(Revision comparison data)

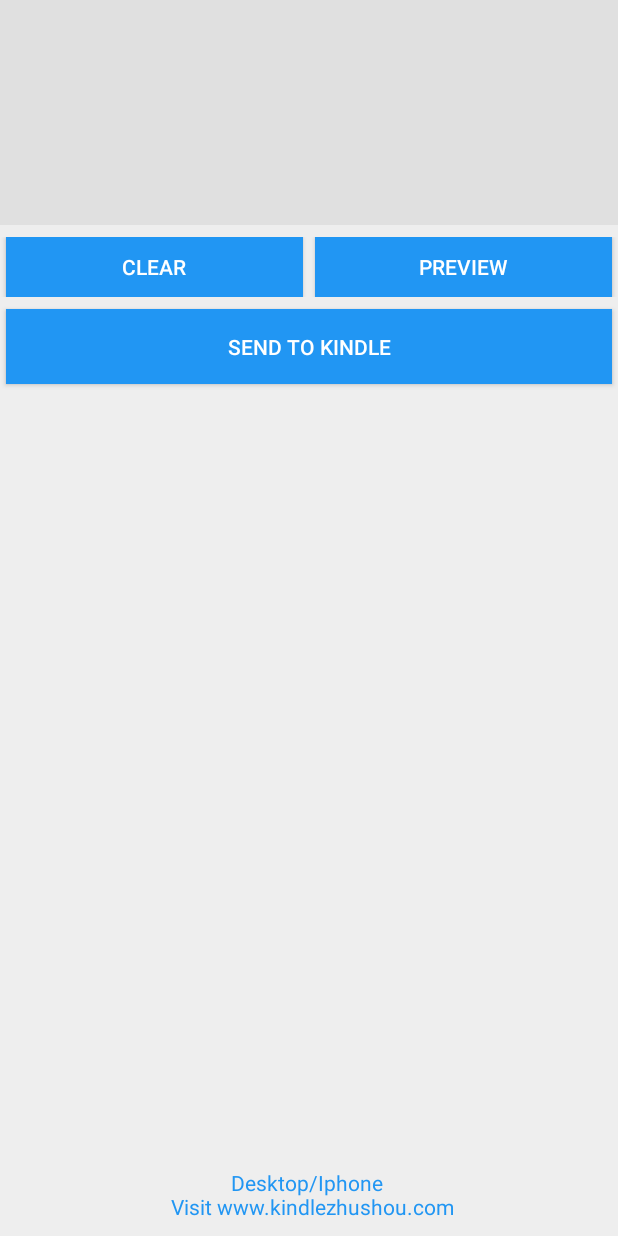
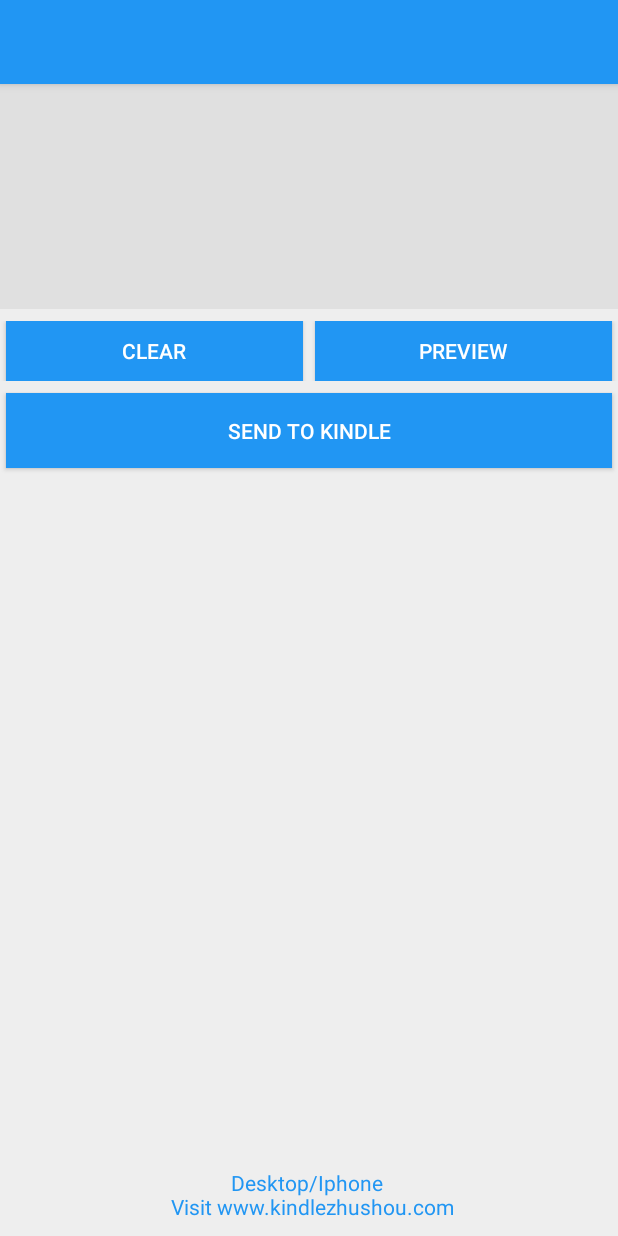
Before and after one commit to wudizhuo/kindle-android-kotlin, an Android app: the layout activity_main.xml on its own in the app's theme, with its tools: preview values and no code run, on a phone screen of 412 x 824 dp. Run offline under Robolectric (Android 15) with nearby library versions, the phone set to English and light mode, and no system bars.

```diff
--- a/app/build.gradle
+++ b/app/build.gradle
@@ -48,7 +48,8 @@ dependencies {
     androidTestCompile('com.android.support.test.espresso:espresso-core:2.2.2', {
         exclude group: 'com.android.support', module: 'support-annotations'
     })
-    compile 'com.android.support:appcompat-v7:26.+'
+    compile 'com.android.support:appcompat-v7:23.4.0'
+    compile 'com.android.support:design:26.1.0'
     compile 'com.android.support.constraint:constraint-layout:1.0.2'
     testCompile 'junit:junit:4.12'
     compile "org.jetbrains.kotlin:kotlin-stdlib-jre7:$kotlin_version"
--- a/app/src/main/java/com/kindleassistant/App.kt
+++ b/app/src/main/java/com/kindleassistant/App.kt
@@ -14,7 +14,11 @@ class App : Application() {
 
     override fun onCreate() {
         super.onCreate()
-        Fabric.with(this, Crashlytics())
+        val fabric = Fabric.Builder(this)
+                .kits(Crashlytics())
+                .debuggable(BuildConfig.DEBUG)
+                .build()
+        Fabric.with(fabric)
 
         //TODO 学习这个代码是怎么使用的
         appComponent = DaggerAppComponent.builder()
--- /dev/null
+++ b/app/src/main/java/com/kindleassistant/sender/model/entity/BaseResponse.kt
@@ -0,0 +1,3 @@
+package com.kindleassistant.sender.model.entity
+
+internal open class BaseResponse
--- a/app/src/main/java/com/kindleassistant/sender/model/entity/PreViewRsp.java
+++ b/app/src/main/java/com/kindleassistant/sender/model/entity/PreViewRsp.java
@@ -1,6 +1,5 @@
 package com.kindleassistant.sender.model.entity;
 
-import com.kindleassistant.common.BaseResponse;
 
 public class PreViewRsp extends BaseResponse {
 	private String content;
--- a/app/src/main/java/com/kindleassistant/sender/model/entity/SendUrlRsp.java
+++ b/app/src/main/java/com/kindleassistant/sender/model/entity/SendUrlRsp.java
@@ -1,6 +1,4 @@
 package com.kindleassistant.sender.model.entity;
-
-import com.kindleassistant.common.BaseResponse;
 
 public class SendUrlRsp extends BaseResponse {
 
--- a/app/src/main/res/layout/activity_main.xml
+++ b/app/src/main/res/layout/activity_main.xml
@@ -1,69 +1,20 @@
 <?xml version="1.0" encoding="utf-8"?>
-<LinearLayout xmlns:android="http://schemas.android.com/apk/res/android"
+<android.support.v4.widget.DrawerLayout xmlns:android="http://schemas.android.com/apk/res/android"
+    xmlns:app="http://schemas.android.com/apk/res-auto"
+    android:id="@+id/drawerLayout"
     android:layout_width="match_parent"
-    android:layout_height="match_parent"
-    android:background="#eeeeee"
-    android:orientation="vertical">
+    android:layout_height="match_parent">
 
-    <EditText
-        android:id="@+id/et_user_url"
-        android:layout_width="match_parent"
-        android:layout_height="150dp"
-        android:background="#e0e0e0"
-        android:gravity="top"
-        android:padding="5dp" />
+    <!-- The main content view -->
+    <include layout="@layout/view_main" />
 
-    <LinearLayout
-        android:layout_width="fill_parent"
-        android:layout_height="wrap_content"
-        android:layout_marginTop="@dimen/common_page_edge_padding">
-
-        <Button
-            android:id="@+id/bt_clear"
-            style="@style/sendbutton"
-            android:layout_width="0dp"
-            android:layout_height="40dp"
-            android:layout_centerVertical="true"
-            android:layout_marginLeft="4dp"
-            android:layout_marginRight="4dp"
-            android:layout_weight="1"
-            android:background="@drawable/btn_selector"
-            android:text="@string/clear_content" />
-
-        <Button
-            android:id="@+id/bt_preview"
-            style="@style/sendbutton"
-            android:layout_width="0dp"
-            android:layout_height="40dp"
-            android:layout_centerVertical="true"
-            android:layout_marginLeft="4dp"
-            android:layout_marginRight="4dp"
-            android:layout_weight="1"
-            android:background="@drawable/btn_selector"
-            android:text="@string/preview" />
-    </LinearLayout>
-
-    <Button
-        android:id="@+id/bt_send"
-        style="@style/sendbutton"
-        android:layout_width="match_parent"
-        android:layout_height="50dp"
-        android:layout_alignParentLeft="true"
-        android:layout_centerVertical="true"
-        android:layout_marginLeft="4dp"
-        android:layout_marginRight="4dp"
-        android:layout_marginTop="@dimen/common_page_edge_padding"
-        android:background="@drawable/btn_selector"
-        android:text="@string/send_to_kindle" />
-
-    <TextView
-        android:layout_width="match_parent"
-        android:layout_height="wrap_content"
-        android:layout_weight="1"
-        android:gravity="bottom|center_horizontal"
-        android:paddingBottom="10dp"
-        android:text="@string/main_tips"
-        android:textColor="@color/primary"
-        android:textSize="14sp" />
-
-</LinearLayout>
+    <android.support.design.widget.NavigationView
+        android:id="@+id/navigation_view"
+        android:layout_width="wrap_content"
+        android:layout_height="match_parent"
+        android:layout_gravity="start"
+        android:fitsSystemWindows="true"
+        app:headerLayout="@layout/navigation_drawer_header"
+        app:menu="@menu/navigation_drawer_menu"
+        app:theme="@style/NavigationViewTheme" />
+</android.support.v4.widget.DrawerLayout>
--- /dev/null
+++ b/app/src/main/res/layout/toolbar.xml
@@ -0,0 +1,9 @@
+<android.support.v7.widget.Toolbar xmlns:android="http://schemas.android.com/apk/res/android"
+    xmlns:app="http://schemas.android.com/apk/res-auto"
+    android:id="@+id/toolbar"
+    android:layout_width="match_parent"
+    android:layout_height="?actionBarSize"
+    android:background="?attr/colorPrimary"
+    android:elevation="4dp"
+    app:theme="@style/ToolbarTheme"
+    app:popupTheme="@style/ThemeOverlay.AppCompat.Light" />
--- /dev/null
+++ b/app/src/main/res/layout/view_main.xml
@@ -0,0 +1,71 @@
+<?xml version="1.0" encoding="utf-8"?>
+<LinearLayout xmlns:android="http://schemas.android.com/apk/res/android"
+    android:layout_width="match_parent"
+    android:layout_height="match_parent"
+    android:background="#eeeeee"
+    android:orientation="vertical">
+
+    <include layout="@layout/toolbar" />
+
+    <EditText
+        android:id="@+id/et_user_url"
+        android:layout_width="match_parent"
+        android:layout_height="150dp"
+        android:background="#e0e0e0"
+        android:gravity="top"
+        android:padding="5dp" />
+
+    <LinearLayout
+        android:layout_width="fill_parent"
+        android:layout_height="wrap_content"
+        android:layout_marginTop="@dimen/common_page_edge_padding">
+
+        <Button
+            android:id="@+id/bt_clear"
+            style="@style/sendbutton"
+            android:layout_width="0dp"
+            android:layout_height="40dp"
+            android:layout_centerVertical="true"
+            android:layout_marginLeft="4dp"
+            android:layout_marginRight="4dp"
+            android:layout_weight="1"
+            android:background="@drawable/btn_selector"
+            android:text="@string/clear_content" />
+
+        <Button
+            android:id="@+id/bt_preview"
+            style="@style/sendbutton"
+            android:layout_width="0dp"
+            android:layout_height="40dp"
+            android:layout_centerVertical="true"
+            android:layout_marginLeft="4dp"
+            android:layout_marginRight="4dp"
+            android:layout_weight="1"
+            android:background="@drawable/btn_selector"
+            android:text="@string/preview" />
+    </LinearLayout>
+
+    <Button
+        android:id="@+id/bt_send"
+        style="@style/sendbutton"
+        android:layout_width="match_parent"
+        android:layout_height="50dp"
+        android:layout_alignParentLeft="true"
+        android:layout_centerVertical="true"
+        android:layout_marginLeft="4dp"
+        android:layout_marginRight="4dp"
+        android:layout_marginTop="@dimen/common_page_edge_padding"
+        android:background="@drawable/btn_selector"
+        android:text="@string/send_to_kindle" />
+
+    <TextView
+        android:layout_width="match_parent"
+        android:layout_height="wrap_content"
+        android:layout_weight="1"
+        android:gravity="bottom|center_horizontal"
+        android:paddingBottom="10dp"
+        android:text="@string/main_tips"
+        android:textColor="@color/primary"
+        android:textSize="14sp" />
+
+</LinearLayout>
--- /dev/null
+++ b/app/src/main/res/menu/navigation_drawer_menu.xml
@@ -0,0 +1,19 @@
+<?xml version="1.0" encoding="utf-8"?>
+<menu xmlns:android="http://schemas.android.com/apk/res/android">
+    <item
+        android:id="@+id/item_navigation_drawer_help"
+        android:icon="@drawable/ic_help"
+        android:title="@string/help" />
+    <item
+        android:id="@+id/item_navigation_drawer_upload"
+        android:icon="@drawable/ic_upload"
+        android:title="@string/upload" />
+    <item
+        android:id="@+id/item_navigation_drawer_settings"
+        android:icon="@drawable/ic_settings"
+        android:title="@string/setting" />
+    <item
+        android:id="@+id/item_navigation_drawer_feedback"
+        android:icon="@drawable/ic_feedback"
+        android:title="@string/feedback" />
+</menu>
--- a/app/src/main/res/values/styles.xml
+++ b/app/src/main/res/values/styles.xml
@@ -1,11 +1,20 @@
 <resources>
 
     <!-- Base application theme. -->
-    <style name="AppTheme" parent="Theme.AppCompat.Light.DarkActionBar">
+    <style name="AppTheme" parent="Theme.AppCompat.Light.NoActionBar">
         <!-- Customize your theme here. -->
         <item name="colorPrimary">@color/colorPrimary</item>
         <item name="colorPrimaryDark">@color/colorPrimaryDark</item>
         <item name="colorAccent">@color/colorAccent</item>
+    </style>
+
+    <style name="NavigationViewTheme" parent="AppTheme">
+        <item name="textAppearanceListItem">@style/TextAppearance.AppCompat.Body2</item>
+    </style>
+
+    <style name="ToolbarTheme" parent="AppTheme">
+        <item name="android:textColorPrimary">@android:color/white</item>
+        <item name="android:textColorSecondary">@android:color/white</item>
     </style>
 
     <style name="sendbutton">
--- a/build.gradle
+++ b/build.gradle
@@ -7,6 +7,7 @@ buildscript {
     repositories {
         jcenter()
         maven { url 'https://maven.fabric.io/public' }
+        google()
     }
     dependencies {
         classpath 'com.android.tools.build:gradle:3.0.1'
@@ -21,6 +22,7 @@ buildscript {
 allprojects {
     repositories {
         jcenter()
+        google()
     }
 }
 
```
Also changed, not shown: app/src/main/java/com/kindleassistant/sender/MainActivity.kt (+43 -0 lines), app/src/main/java/com/kindleassistant/sender/SenderPresenter.kt (+14 -0 lines), app/src/main/res/layout/navigation_drawer_header.xml (added, +48 -0 lines), app/src/main/res/drawable-hdpi/header.jpg (added), app/src/main/res/drawable-hdpi/ic_feedback.png (added), app/src/main/res/drawable-hdpi/ic_help.png (added), app/src/main/res/drawable-hdpi/ic_menu.png (added), app/src/main/res/drawable-hdpi/ic_settings.png (added), app/src/main/res/drawable-hdpi/ic_upload.png (added).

Exercise. Examine the records and pull out every line where the string "with" occurs.

Reply to the task.
Before and after one commit to wudizhuo/kindle-android-kotlin, an Android app: the layout activity_main.xml on its own in the app's theme, with its tools: preview values and no code run, on a phone screen of 412 x 824 dp. Run offline under Robolectric (Android 15) with nearby library versions, the phone set to English and light mode, and no system bars.
-        Fabric.with(this, Crashlytics())
+        Fabric.with(fabric)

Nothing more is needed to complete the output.